● Structured diff data
────────────────

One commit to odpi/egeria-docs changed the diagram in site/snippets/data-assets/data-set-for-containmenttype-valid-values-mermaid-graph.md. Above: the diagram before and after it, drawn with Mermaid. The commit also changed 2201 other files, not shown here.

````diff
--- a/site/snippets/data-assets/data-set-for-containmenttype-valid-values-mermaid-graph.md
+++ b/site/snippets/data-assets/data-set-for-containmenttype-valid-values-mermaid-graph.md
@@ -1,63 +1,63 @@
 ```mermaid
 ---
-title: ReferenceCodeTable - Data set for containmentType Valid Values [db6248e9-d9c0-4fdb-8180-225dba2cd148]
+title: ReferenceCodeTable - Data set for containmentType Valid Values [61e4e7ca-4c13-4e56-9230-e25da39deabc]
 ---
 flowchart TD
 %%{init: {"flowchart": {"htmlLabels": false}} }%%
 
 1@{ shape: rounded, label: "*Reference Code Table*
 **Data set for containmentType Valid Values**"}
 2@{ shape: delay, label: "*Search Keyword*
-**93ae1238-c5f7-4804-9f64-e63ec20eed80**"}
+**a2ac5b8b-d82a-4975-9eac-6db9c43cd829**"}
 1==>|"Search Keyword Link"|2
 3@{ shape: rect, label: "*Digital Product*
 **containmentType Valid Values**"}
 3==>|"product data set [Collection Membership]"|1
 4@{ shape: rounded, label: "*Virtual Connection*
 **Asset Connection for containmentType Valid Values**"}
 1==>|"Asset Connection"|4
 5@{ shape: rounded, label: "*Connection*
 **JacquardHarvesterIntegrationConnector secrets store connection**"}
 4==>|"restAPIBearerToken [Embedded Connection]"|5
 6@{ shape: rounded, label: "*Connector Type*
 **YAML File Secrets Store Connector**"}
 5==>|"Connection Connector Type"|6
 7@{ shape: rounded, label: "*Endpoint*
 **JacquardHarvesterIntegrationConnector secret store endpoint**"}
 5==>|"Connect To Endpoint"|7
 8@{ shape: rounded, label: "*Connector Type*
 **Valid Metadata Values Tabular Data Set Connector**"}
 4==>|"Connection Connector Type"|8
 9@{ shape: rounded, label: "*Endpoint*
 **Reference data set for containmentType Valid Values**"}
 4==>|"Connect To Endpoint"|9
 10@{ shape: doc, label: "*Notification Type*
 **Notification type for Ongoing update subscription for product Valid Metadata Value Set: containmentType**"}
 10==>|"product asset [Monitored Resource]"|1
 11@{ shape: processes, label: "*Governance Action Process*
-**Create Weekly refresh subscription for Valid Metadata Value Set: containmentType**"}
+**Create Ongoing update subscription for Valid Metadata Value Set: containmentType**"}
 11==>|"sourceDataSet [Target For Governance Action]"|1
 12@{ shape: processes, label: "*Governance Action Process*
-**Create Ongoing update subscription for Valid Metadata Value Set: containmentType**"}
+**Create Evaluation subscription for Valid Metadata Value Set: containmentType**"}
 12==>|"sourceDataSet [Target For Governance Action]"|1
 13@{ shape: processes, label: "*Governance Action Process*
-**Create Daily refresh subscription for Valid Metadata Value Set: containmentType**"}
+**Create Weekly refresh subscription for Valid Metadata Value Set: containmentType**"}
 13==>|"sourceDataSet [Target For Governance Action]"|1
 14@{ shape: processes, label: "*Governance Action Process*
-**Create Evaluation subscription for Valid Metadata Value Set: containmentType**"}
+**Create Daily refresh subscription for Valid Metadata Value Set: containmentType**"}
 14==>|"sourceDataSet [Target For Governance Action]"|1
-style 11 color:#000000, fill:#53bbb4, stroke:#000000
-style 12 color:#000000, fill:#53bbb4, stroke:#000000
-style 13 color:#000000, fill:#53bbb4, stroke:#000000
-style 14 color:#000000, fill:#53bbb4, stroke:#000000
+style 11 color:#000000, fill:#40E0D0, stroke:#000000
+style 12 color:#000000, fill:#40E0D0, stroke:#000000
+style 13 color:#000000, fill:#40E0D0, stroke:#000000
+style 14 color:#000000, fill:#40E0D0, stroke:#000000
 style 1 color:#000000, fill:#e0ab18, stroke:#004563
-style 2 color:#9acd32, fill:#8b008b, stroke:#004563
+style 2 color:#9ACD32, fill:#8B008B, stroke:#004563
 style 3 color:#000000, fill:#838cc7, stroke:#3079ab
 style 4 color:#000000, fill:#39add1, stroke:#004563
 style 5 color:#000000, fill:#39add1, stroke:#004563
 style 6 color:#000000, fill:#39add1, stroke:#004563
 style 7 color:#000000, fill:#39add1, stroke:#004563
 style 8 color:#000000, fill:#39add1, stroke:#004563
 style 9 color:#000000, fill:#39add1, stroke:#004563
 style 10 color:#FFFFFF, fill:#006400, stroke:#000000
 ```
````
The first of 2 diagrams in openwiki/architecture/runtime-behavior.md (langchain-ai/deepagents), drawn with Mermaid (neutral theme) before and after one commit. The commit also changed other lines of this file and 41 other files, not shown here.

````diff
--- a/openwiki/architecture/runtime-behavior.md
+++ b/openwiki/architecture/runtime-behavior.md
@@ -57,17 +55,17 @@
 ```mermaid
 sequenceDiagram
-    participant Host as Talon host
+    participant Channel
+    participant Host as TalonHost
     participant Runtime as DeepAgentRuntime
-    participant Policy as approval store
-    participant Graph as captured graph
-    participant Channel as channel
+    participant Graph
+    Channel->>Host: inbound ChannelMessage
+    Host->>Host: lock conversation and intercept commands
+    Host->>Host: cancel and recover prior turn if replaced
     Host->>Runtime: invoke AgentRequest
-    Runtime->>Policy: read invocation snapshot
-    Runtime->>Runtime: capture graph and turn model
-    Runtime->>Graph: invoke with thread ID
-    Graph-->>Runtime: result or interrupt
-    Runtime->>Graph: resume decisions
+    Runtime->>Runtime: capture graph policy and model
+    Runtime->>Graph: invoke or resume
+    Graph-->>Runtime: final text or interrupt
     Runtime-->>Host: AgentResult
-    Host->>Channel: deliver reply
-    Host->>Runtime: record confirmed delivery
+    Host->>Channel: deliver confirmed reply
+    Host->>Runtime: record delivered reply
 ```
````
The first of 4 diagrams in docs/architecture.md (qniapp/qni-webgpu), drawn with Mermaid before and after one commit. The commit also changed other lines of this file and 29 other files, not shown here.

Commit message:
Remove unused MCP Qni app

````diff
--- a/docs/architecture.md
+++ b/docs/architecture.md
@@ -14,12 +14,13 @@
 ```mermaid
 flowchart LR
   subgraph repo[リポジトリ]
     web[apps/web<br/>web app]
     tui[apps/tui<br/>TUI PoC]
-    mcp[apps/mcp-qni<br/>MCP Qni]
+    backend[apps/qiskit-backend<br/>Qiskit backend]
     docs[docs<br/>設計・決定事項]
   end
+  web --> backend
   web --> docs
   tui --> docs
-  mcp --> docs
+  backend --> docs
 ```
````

────────────────

● ASSIGNED TASK
Once you have counted the lines of the records that contain the word "architecture", give the count and nothing else.

● REPLY
6